### The task
All the lines below should be set down exactly, with no picture carried into the copy.

### Entries supplied
^^^^^^^^^^^^^^^^
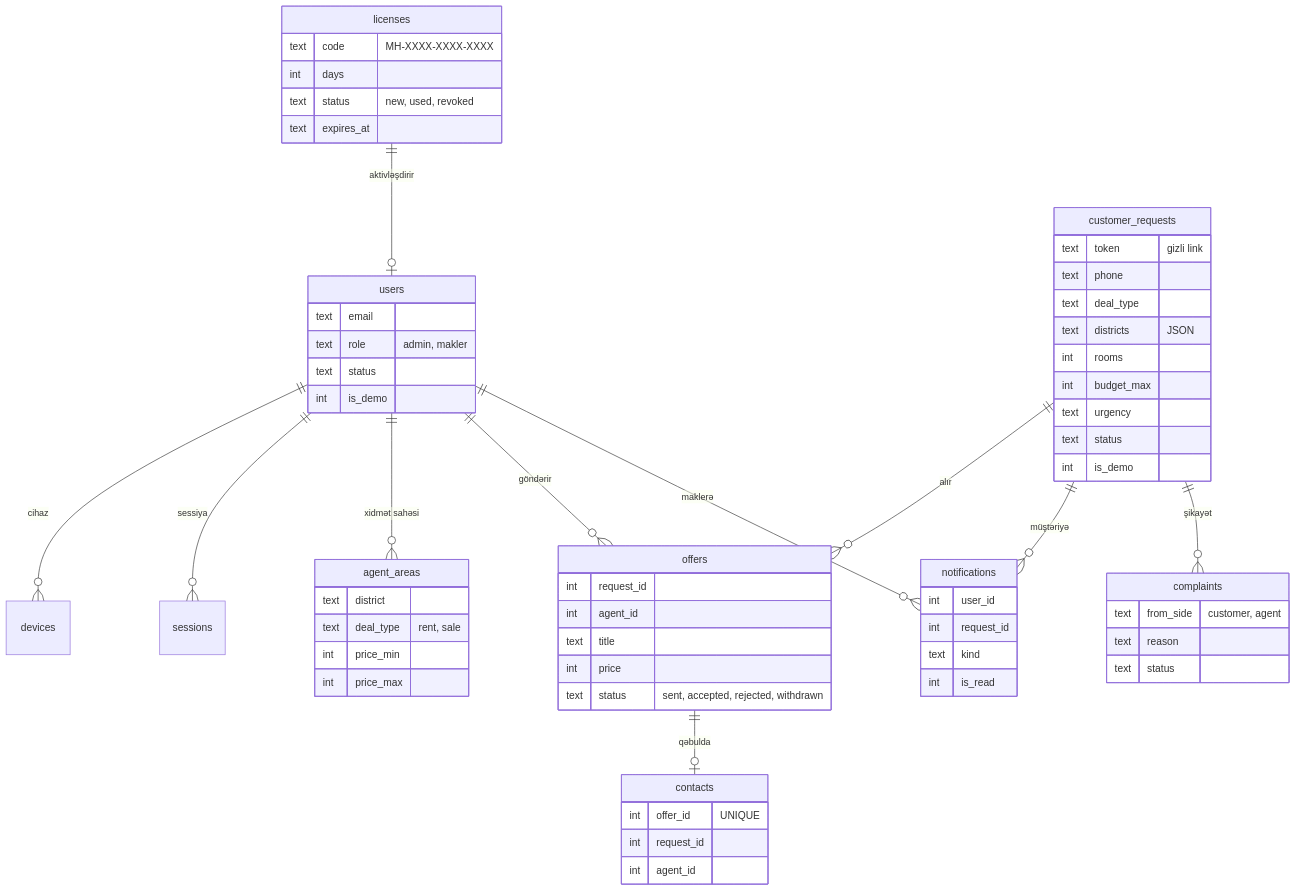
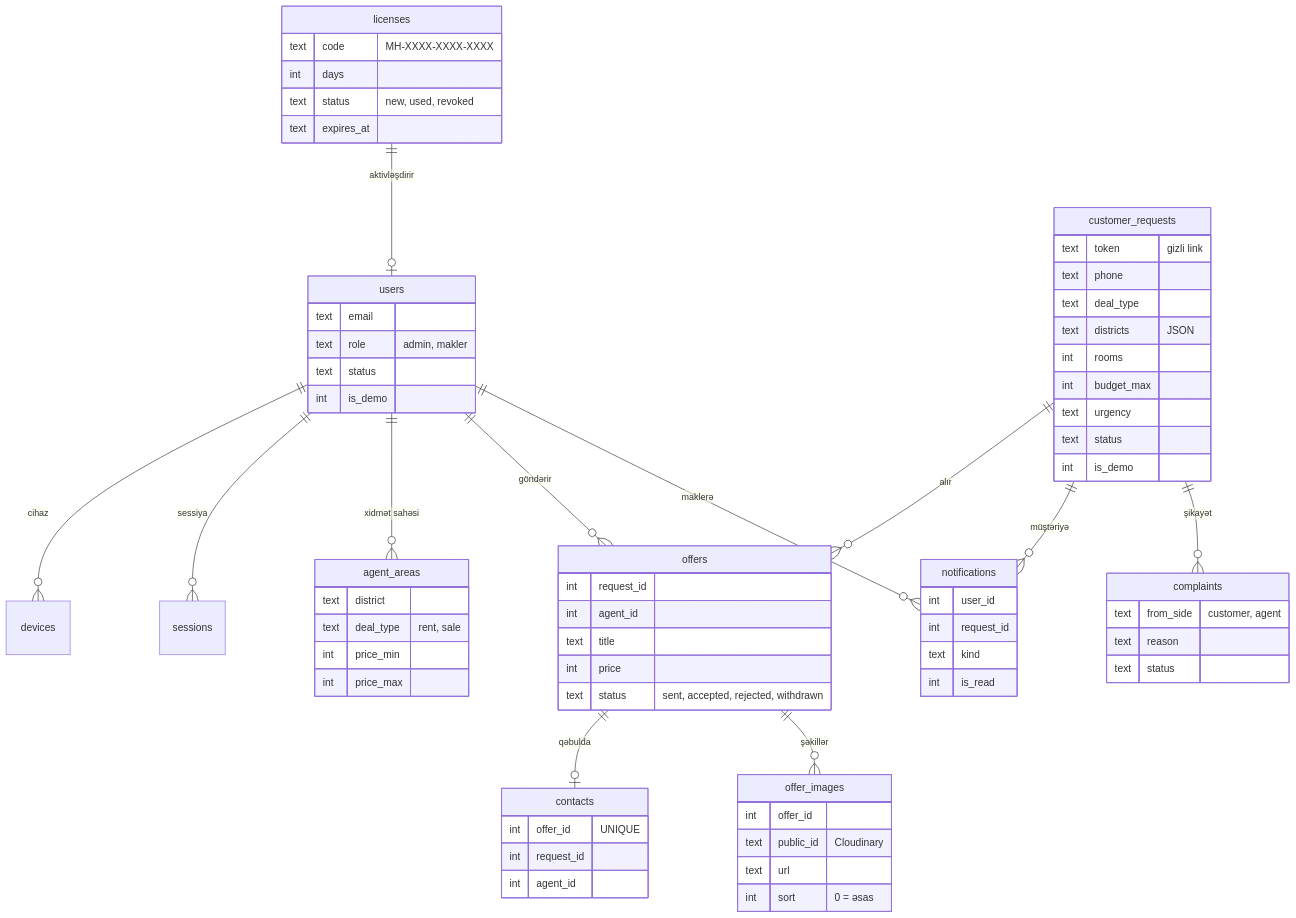
Before and after one commit to eLmincfrLu/MaklerHub: the second of 2 diagrams in README.md, drawn with Mermaid. The commit also changed other lines of this file and 24 other files, not shown here.

````diff
--- a/README.md
+++ b/README.md
@@ -120,65 +126,72 @@
 ```mermaid
 erDiagram
     licenses ||--o| users : "aktivləşdirir"
     users ||--o{ devices : "cihaz"
     users ||--o{ sessions : "sessiya"
     users ||--o{ agent_areas : "xidmət sahəsi"
     users ||--o{ offers : "göndərir"
     customer_requests ||--o{ offers : "alır"
     offers ||--o| contacts : "qəbulda"
+    offers ||--o{ offer_images : "şəkillər"
     customer_requests ||--o{ notifications : "müştəriyə"
     users ||--o{ notifications : "maklerə"
     customer_requests ||--o{ complaints : "şikayət"
     licenses {
         text code "MH-XXXX-XXXX-XXXX"
         int days
         text status "new, used, revoked"
         text expires_at
     }
     users {
         text email
         text role "admin, makler"
         text status
         int is_demo
     }
     agent_areas {
         text district
         text deal_type "rent, sale"
         int price_min
         int price_max
     }
     customer_requests {
         text token "gizli link"
         text phone
         text deal_type
         text districts "JSON"
         int rooms
         int budget_max
         text urgency
         text status
         int is_demo
     }
     offers {
         int request_id
         int agent_id
         text title
         int price
         text status "sent, accepted, rejected, withdrawn"
     }
+    offer_images {
+        int offer_id
+        text public_id "Cloudinary"
+        text url
+        int sort "0 = əsas"
+    }
     contacts {
         int offer_id "UNIQUE"
         int request_id
         int agent_id
     }
     notifications {
         int user_id
         int request_id
         text kind
         int is_read
     }
     complaints {
         text from_side "customer, agent"
         text reason
         text status
     }
 ```
````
^^^^^^^^^^^^^^^^
### Answer box
Before and after one commit to eLmincfrLu/MaklerHub: the second of 2 diagrams in README.md, drawn with Mermaid. The commit also changed other lines of this file and 24 other files, not shown here.

````diff
--- a/README.md
+++ b/README.md
@@ -120,65 +126,72 @@
 ```mermaid
 erDiagram
     licenses ||--o| users : "aktivləşdirir"
     users ||--o{ devices : "cihaz"
     users ||--o{ sessions : "sessiya"
     users ||--o{ agent_areas : "xidmət sahəsi"
     users ||--o{ offers : "göndərir"
     customer_requests ||--o{ offers : "alır"
     offers ||--o| contacts : "qəbulda"
+    offers ||--o{ offer_images : "şəkillər"
     customer_requests ||--o{ notifications : "müştəriyə"
     users ||--o{ notifications : "maklerə"
     customer_requests ||--o{ complaints : "şikayət"
     licenses {
         text code "MH-XXXX-XXXX-XXXX"
         int days
         text status "new, used, revoked"
         text expires_at
     }
     users {
         text email
         text role "admin, makler"
         text status
         int is_demo
     }
     agent_areas {
         text district
         text deal_type "rent, sale"
         int price_min
         int price_max
     }
     customer_requests {
         text token "gizli link"
         text phone
         text deal_type
         text districts "JSON"
         int rooms
         int budget_max
         text urgency
         text status
         int is_demo
     }
     offers {
         int request_id
         int agent_id
         text title
         int price
         text status "sent, accepted, rejected, withdrawn"
     }
+    offer_images {
+        int offer_id
+        text public_id "Cloudinary"
+        text url
+        int sort "0 = əsas"
+    }
     contacts {
         int offer_id "UNIQUE"
         int request_id
         int agent_id
     }
     notifications {
         int user_id
         int request_id
         text kind
         int is_read
     }
     complaints {
         text from_side "customer, agent"
         text reason
         text status
     }
 ```
````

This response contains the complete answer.